(WORK REQUEST): Go through the records and copy each line where the string "navbar" occurs.

(DATA SECTION):
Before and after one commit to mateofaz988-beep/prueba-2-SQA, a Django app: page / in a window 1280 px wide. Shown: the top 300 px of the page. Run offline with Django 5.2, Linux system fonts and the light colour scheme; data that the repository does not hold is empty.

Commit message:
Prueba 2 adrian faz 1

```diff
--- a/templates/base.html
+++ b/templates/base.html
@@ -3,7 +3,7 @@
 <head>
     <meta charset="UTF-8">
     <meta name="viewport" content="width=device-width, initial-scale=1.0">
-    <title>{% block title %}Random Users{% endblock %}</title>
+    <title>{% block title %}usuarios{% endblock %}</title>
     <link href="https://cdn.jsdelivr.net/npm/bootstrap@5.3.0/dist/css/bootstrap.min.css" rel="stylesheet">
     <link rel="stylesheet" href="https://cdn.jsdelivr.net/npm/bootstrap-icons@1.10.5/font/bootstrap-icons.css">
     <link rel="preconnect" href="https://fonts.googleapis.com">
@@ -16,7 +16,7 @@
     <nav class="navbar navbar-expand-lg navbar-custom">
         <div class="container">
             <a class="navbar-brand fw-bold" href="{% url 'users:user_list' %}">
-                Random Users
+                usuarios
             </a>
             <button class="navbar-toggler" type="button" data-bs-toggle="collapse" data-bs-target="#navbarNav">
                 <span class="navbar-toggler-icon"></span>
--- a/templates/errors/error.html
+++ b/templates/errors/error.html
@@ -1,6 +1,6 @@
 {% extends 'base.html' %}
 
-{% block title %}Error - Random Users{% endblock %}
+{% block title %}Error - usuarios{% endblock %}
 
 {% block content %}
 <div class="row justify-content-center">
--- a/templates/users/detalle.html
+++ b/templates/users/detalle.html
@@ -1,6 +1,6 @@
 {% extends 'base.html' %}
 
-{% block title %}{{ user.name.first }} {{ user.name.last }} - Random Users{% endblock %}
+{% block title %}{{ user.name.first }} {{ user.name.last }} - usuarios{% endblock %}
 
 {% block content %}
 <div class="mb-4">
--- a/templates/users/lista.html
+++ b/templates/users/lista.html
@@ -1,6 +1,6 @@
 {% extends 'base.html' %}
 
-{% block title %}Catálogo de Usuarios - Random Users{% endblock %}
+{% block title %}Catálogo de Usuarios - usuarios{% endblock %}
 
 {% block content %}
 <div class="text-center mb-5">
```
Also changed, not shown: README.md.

(EXERCISE ANSWER):
     <nav class="navbar navbar-expand-lg navbar-custom">
             <a class="navbar-brand fw-bold" href="{% url 'users:user_list' %}">
             <button class="navbar-toggler" type="button" data-bs-toggle="collapse" data-bs-target="#navbarNav">
                 <span class="navbar-toggler-icon"></span>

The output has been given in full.